# EXERCISE BRIEF:
Copy out the records so that each line matches the original.

Web page revision data
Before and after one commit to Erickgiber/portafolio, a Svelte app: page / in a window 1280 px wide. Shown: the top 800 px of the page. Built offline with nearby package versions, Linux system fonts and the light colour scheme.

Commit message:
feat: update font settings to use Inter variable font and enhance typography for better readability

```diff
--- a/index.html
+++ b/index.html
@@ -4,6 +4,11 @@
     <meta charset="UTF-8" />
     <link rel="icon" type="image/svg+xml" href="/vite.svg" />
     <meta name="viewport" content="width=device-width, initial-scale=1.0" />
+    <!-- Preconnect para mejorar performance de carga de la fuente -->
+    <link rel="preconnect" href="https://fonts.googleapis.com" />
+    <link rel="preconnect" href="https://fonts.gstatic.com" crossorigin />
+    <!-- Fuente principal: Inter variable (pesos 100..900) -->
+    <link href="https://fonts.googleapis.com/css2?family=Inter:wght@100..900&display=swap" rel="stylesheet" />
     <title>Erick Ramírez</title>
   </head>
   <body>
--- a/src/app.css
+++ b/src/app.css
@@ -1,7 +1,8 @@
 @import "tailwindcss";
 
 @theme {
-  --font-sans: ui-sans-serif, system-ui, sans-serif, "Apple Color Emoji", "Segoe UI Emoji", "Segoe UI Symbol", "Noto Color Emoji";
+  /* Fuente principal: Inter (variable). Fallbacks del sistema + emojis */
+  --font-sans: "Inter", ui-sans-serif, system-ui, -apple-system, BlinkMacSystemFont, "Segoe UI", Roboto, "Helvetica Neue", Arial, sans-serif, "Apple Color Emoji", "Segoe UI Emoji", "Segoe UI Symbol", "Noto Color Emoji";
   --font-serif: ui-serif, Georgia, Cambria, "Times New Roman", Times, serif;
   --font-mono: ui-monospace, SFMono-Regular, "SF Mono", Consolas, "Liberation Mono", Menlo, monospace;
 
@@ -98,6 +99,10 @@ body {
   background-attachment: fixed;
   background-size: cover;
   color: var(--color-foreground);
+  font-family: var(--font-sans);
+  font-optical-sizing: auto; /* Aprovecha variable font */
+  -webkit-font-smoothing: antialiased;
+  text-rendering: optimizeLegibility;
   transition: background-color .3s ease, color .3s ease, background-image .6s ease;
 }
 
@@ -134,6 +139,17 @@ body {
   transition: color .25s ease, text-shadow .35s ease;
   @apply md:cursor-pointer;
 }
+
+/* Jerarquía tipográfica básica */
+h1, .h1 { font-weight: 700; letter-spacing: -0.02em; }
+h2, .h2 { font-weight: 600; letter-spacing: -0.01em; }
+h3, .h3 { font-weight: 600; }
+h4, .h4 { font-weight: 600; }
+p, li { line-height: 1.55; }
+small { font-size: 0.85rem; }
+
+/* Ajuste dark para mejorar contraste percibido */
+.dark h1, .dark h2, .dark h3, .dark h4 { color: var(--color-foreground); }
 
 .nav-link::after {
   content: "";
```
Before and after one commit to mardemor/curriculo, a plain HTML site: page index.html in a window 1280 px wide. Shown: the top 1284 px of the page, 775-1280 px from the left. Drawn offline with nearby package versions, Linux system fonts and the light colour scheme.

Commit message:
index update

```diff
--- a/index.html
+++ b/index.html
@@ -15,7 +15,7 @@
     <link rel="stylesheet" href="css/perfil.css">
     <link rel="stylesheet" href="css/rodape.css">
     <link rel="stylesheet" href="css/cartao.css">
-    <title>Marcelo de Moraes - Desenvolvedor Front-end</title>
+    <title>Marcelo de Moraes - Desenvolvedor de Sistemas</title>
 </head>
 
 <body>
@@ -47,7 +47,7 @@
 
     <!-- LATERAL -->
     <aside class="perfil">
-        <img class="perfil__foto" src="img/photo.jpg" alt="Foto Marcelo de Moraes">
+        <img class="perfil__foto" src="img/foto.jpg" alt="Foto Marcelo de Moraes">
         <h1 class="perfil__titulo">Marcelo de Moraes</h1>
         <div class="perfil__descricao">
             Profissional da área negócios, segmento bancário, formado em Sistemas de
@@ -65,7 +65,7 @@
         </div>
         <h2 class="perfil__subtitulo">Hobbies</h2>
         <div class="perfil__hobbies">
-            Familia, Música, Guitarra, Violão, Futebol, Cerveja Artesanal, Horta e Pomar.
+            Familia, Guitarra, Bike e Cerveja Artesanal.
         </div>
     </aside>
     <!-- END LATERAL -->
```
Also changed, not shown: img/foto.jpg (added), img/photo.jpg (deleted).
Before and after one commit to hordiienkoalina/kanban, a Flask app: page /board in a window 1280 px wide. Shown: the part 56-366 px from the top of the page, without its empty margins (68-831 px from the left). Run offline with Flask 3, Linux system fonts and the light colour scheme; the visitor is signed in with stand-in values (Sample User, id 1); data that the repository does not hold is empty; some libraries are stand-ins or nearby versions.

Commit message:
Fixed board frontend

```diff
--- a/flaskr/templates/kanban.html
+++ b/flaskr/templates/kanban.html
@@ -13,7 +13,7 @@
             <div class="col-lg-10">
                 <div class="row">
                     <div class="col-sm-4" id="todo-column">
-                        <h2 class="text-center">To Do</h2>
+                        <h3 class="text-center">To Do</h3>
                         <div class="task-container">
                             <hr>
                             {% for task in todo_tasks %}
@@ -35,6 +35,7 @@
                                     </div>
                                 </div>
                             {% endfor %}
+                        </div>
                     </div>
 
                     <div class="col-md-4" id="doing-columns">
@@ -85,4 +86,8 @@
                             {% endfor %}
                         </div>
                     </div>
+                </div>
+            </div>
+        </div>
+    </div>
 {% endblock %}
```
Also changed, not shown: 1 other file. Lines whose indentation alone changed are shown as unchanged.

# RESULT OF THE TASK:
Before and after one commit to Erickgiber/portafolio, a Svelte app: page / in a window 1280 px wide. Shown: the top 800 px of the page. Built offline with nearby package versions, Linux system fonts and the light colour scheme.

Commit message:
feat: update font settings to use Inter variable font and enhance typography for better readability

```diff
--- a/index.html
+++ b/index.html
@@ -4,6 +4,11 @@
     <meta charset="UTF-8" />
     <link rel="icon" type="image/svg+xml" href="/vite.svg" />
     <meta name="viewport" content="width=device-width, initial-scale=1.0" />
+    <!-- Preconnect para mejorar performance de carga de la fuente -->
+    <link rel="preconnect" href="https://fonts.googleapis.com" />
+    <link rel="preconnect" href="https://fonts.gstatic.com" crossorigin />
+    <!-- Fuente principal: Inter variable (pesos 100..900) -->
+    <link href="https://fonts.googleapis.com/css2?family=Inter:wght@100..900&display=swap" rel="stylesheet" />
     <title>Erick Ramírez</title>
   </head>
   <body>
--- a/src/app.css
+++ b/src/app.css
@@ -1,7 +1,8 @@
 @import "tailwindcss";
 
 @theme {
-  --font-sans: ui-sans-serif, system-ui, sans-serif, "Apple Color Emoji", "Segoe UI Emoji", "Segoe UI Symbol", "Noto Color Emoji";
+  /* Fuente principal: Inter (variable). Fallbacks del sistema + emojis */
+  --font-sans: "Inter", ui-sans-serif, system-ui, -apple-system, BlinkMacSystemFont, "Segoe UI", Roboto, "Helvetica Neue", Arial, sans-serif, "Apple Color Emoji", "Segoe UI Emoji", "Segoe UI Symbol", "Noto Color Emoji";
   --font-serif: ui-serif, Georgia, Cambria, "Times New Roman", Times, serif;
   --font-mono: ui-monospace, SFMono-Regular, "SF Mono", Consolas, "Liberation Mono", Menlo, monospace;
 
@@ -98,6 +99,10 @@ body {
   background-attachment: fixed;
   background-size: cover;
   color: var(--color-foreground);
+  font-family: var(--font-sans);
+  font-optical-sizing: auto; /* Aprovecha variable font */
+  -webkit-font-smoothing: antialiased;
+  text-rendering: optimizeLegibility;
   transition: background-color .3s ease, color .3s ease, background-image .6s ease;
 }
 
@@ -134,6 +139,17 @@ body {
   transition: color .25s ease, text-shadow .35s ease;
   @apply md:cursor-pointer;
 }
+
+/* Jerarquía tipográfica básica */
+h1, .h1 { font-weight: 700; letter-spacing: -0.02em; }
+h2, .h2 { font-weight: 600; letter-spacing: -0.01em; }
+h3, .h3 { font-weight: 600; }
+h4, .h4 { font-weight: 600; }
+p, li { line-height: 1.55; }
+small { font-size: 0.85rem; }
+
+/* Ajuste dark para mejorar contraste percibido */
+.dark h1, .dark h2, .dark h3, .dark h4 { color: var(--color-foreground); }
 
 .nav-link::after {
   content: "";
```
Before and after one commit to mardemor/curriculo, a plain HTML site: page index.html in a window 1280 px wide. Shown: the top 1284 px of the page, 775-1280 px from the left. Drawn offline with nearby package versions, Linux system fonts and the light colour scheme.

Commit message:
index update

```diff
--- a/index.html
+++ b/index.html
@@ -15,7 +15,7 @@
     <link rel="stylesheet" href="css/perfil.css">
     <link rel="stylesheet" href="css/rodape.css">
     <link rel="stylesheet" href="css/cartao.css">
-    <title>Marcelo de Moraes - Desenvolvedor Front-end</title>
+    <title>Marcelo de Moraes - Desenvolvedor de Sistemas</title>
 </head>
 
 <body>
@@ -47,7 +47,7 @@
 
     <!-- LATERAL -->
     <aside class="perfil">
-        <img class="perfil__foto" src="img/photo.jpg" alt="Foto Marcelo de Moraes">
+        <img class="perfil__foto" src="img/foto.jpg" alt="Foto Marcelo de Moraes">
         <h1 class="perfil__titulo">Marcelo de Moraes</h1>
         <div class="perfil__descricao">
             Profissional da área negócios, segmento bancário, formado em Sistemas de
@@ -65,7 +65,7 @@
         </div>
         <h2 class="perfil__subtitulo">Hobbies</h2>
         <div class="perfil__hobbies">
-            Familia, Música, Guitarra, Violão, Futebol, Cerveja Artesanal, Horta e Pomar.
+            Familia, Guitarra, Bike e Cerveja Artesanal.
         </div>
     </aside>
     <!-- END LATERAL -->
```
Also changed, not shown: img/foto.jpg (added), img/photo.jpg (deleted).
Before and after one commit to hordiienkoalina/kanban, a Flask app: page /board in a window 1280 px wide. Shown: the part 56-366 px from the top of the page, without its empty margins (68-831 px from the left). Run offline with Flask 3, Linux system fonts and the light colour scheme; the visitor is signed in with stand-in values (Sample User, id 1); data that the repository does not hold is empty; some libraries are stand-ins or nearby versions.

Commit message:
Fixed board frontend

```diff
--- a/flaskr/templates/kanban.html
+++ b/flaskr/templates/kanban.html
@@ -13,7 +13,7 @@
             <div class="col-lg-10">
                 <div class="row">
                     <div class="col-sm-4" id="todo-column">
-                        <h2 class="text-center">To Do</h2>
+                        <h3 class="text-center">To Do</h3>
                         <div class="task-container">
                             <hr>
                             {% for task in todo_tasks %}
@@ -35,6 +35,7 @@
                                     </div>
                                 </div>
                             {% endfor %}
+                        </div>
                     </div>
 
                     <div class="col-md-4" id="doing-columns">
@@ -85,4 +86,8 @@
                             {% endfor %}
                         </div>
                     </div>
+                </div>
+            </div>
+        </div>
+    </div>
 {% endblock %}
```
Also changed, not shown: 1 other file. Lines whose indentation alone changed are shown as unchanged.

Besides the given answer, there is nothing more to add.